(Revision comparison data)
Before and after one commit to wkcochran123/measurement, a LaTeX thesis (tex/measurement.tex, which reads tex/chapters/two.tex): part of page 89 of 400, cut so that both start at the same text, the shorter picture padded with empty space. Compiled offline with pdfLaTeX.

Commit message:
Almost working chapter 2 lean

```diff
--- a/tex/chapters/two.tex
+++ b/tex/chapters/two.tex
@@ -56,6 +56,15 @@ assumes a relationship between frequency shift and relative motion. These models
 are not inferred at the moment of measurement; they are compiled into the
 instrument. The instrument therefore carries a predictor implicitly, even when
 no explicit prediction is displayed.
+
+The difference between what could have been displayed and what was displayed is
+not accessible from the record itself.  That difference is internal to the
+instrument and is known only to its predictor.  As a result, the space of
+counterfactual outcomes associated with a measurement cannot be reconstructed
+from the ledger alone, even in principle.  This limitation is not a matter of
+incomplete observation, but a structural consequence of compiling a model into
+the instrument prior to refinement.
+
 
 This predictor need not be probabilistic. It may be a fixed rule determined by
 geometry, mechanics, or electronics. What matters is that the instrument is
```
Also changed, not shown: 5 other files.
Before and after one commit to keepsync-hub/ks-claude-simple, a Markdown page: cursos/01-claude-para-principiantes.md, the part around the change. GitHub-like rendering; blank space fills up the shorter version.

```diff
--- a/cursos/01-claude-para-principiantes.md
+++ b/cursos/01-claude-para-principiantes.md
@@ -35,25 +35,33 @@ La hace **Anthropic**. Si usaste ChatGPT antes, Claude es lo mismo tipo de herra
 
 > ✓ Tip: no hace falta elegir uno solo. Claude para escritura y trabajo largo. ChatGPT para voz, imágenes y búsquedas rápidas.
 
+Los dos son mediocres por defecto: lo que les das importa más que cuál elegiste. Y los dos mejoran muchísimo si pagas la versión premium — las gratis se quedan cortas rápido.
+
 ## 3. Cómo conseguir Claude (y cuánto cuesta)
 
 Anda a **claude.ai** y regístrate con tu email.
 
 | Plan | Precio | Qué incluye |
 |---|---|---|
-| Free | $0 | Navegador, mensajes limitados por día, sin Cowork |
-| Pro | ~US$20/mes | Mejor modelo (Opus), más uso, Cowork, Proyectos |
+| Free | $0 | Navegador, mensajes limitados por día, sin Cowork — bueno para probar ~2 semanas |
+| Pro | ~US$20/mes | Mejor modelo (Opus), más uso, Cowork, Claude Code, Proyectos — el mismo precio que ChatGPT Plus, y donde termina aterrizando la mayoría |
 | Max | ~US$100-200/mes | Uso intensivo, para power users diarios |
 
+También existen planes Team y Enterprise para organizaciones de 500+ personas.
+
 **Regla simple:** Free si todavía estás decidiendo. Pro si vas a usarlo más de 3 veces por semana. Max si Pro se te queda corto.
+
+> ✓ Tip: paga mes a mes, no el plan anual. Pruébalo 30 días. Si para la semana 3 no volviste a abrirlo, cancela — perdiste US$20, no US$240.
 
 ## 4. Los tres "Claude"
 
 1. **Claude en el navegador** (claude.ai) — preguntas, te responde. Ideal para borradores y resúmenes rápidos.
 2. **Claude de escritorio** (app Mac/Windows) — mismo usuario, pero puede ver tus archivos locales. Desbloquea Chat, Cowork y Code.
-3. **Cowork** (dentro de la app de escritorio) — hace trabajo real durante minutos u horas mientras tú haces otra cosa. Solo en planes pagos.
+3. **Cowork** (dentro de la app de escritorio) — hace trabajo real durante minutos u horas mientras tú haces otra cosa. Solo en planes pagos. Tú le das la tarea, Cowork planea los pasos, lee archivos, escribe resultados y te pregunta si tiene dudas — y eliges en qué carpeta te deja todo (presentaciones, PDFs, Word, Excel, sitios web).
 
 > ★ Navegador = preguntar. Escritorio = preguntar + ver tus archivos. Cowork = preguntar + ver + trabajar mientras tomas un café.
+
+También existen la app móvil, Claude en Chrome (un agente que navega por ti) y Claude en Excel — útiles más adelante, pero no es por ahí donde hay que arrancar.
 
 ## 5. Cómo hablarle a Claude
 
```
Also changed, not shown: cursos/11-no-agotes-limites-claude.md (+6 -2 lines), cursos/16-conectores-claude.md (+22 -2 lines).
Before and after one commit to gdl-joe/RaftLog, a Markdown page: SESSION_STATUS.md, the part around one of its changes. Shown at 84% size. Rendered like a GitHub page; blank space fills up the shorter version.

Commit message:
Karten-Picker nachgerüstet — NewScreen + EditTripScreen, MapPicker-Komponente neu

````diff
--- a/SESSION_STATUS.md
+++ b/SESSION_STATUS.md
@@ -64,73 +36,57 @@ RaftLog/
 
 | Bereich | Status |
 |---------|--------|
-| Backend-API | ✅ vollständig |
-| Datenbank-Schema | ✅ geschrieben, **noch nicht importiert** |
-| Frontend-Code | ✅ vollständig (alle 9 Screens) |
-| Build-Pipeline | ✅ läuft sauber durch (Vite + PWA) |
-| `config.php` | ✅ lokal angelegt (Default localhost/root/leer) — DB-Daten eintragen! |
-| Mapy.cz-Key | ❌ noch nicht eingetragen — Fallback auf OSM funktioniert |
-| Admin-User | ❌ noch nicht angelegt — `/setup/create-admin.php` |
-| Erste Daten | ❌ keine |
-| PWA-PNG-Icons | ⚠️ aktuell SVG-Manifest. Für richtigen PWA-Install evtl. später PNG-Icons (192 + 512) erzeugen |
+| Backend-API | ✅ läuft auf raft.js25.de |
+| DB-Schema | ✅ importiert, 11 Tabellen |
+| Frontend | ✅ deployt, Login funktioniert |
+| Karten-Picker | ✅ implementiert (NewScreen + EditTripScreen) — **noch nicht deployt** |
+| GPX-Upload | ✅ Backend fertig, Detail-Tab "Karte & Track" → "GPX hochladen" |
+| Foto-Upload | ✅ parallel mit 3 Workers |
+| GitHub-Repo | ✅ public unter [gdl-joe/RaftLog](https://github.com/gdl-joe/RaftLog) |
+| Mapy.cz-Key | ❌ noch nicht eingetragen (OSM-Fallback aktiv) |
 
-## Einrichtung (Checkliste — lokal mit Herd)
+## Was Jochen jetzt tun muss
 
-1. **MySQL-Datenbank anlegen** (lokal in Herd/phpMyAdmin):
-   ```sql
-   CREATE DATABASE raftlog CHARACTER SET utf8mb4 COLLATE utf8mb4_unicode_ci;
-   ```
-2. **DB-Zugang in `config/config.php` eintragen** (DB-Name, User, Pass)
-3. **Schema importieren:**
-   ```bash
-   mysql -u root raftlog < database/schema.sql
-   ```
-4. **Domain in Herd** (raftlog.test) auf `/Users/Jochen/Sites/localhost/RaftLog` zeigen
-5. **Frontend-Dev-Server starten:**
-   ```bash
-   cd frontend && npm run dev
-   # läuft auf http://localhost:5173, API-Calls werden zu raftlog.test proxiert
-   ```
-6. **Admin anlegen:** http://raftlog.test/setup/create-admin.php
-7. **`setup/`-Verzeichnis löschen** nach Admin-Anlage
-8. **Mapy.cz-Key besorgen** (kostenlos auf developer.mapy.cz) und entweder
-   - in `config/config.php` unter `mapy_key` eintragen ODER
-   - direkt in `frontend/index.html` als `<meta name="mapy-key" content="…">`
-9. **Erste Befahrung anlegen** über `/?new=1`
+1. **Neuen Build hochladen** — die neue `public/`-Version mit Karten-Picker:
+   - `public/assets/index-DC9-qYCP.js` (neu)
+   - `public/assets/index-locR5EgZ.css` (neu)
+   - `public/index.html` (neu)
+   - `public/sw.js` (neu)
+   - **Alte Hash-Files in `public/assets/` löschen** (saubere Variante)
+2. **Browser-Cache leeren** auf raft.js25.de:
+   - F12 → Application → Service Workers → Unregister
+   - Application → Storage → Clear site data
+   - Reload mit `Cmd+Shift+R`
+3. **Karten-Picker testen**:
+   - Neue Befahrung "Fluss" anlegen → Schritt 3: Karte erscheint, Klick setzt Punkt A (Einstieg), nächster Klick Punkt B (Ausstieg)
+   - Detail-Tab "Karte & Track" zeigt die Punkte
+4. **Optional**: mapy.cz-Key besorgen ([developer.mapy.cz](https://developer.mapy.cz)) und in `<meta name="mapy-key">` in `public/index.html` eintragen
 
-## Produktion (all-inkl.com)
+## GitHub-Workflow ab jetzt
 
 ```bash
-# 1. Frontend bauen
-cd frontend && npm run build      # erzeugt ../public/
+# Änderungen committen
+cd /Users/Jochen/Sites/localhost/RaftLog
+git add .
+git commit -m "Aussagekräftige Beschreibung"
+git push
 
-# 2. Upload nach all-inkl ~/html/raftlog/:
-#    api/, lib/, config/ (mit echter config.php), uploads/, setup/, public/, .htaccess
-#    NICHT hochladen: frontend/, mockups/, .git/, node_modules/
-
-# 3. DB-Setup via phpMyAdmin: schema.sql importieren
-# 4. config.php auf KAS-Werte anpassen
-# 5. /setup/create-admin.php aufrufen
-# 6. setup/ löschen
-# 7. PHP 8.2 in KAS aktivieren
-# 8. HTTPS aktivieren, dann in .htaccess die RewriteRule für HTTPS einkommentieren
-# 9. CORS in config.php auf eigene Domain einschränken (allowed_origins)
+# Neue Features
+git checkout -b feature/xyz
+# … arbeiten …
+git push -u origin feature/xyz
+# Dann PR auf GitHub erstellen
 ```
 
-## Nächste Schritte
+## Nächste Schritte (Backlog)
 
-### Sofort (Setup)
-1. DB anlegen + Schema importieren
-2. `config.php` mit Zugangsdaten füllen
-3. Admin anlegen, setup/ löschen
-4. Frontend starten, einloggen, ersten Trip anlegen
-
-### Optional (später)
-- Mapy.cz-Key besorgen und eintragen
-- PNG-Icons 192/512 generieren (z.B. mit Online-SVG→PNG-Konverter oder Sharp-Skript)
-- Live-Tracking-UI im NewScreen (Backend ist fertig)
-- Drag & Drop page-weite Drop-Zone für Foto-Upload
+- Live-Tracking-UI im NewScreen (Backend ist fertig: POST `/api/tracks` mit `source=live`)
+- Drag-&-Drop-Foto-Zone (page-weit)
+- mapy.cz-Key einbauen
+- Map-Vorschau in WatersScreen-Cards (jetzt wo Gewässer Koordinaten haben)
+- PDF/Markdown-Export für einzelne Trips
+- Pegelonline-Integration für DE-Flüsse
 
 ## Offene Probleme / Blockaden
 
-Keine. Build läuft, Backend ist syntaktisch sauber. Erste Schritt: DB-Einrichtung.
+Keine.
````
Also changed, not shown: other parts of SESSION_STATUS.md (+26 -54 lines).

**Task to complete**
Find the lines in the data that hold the word "Detail". Reply with how many there are and nothing more.

**Answer below**
2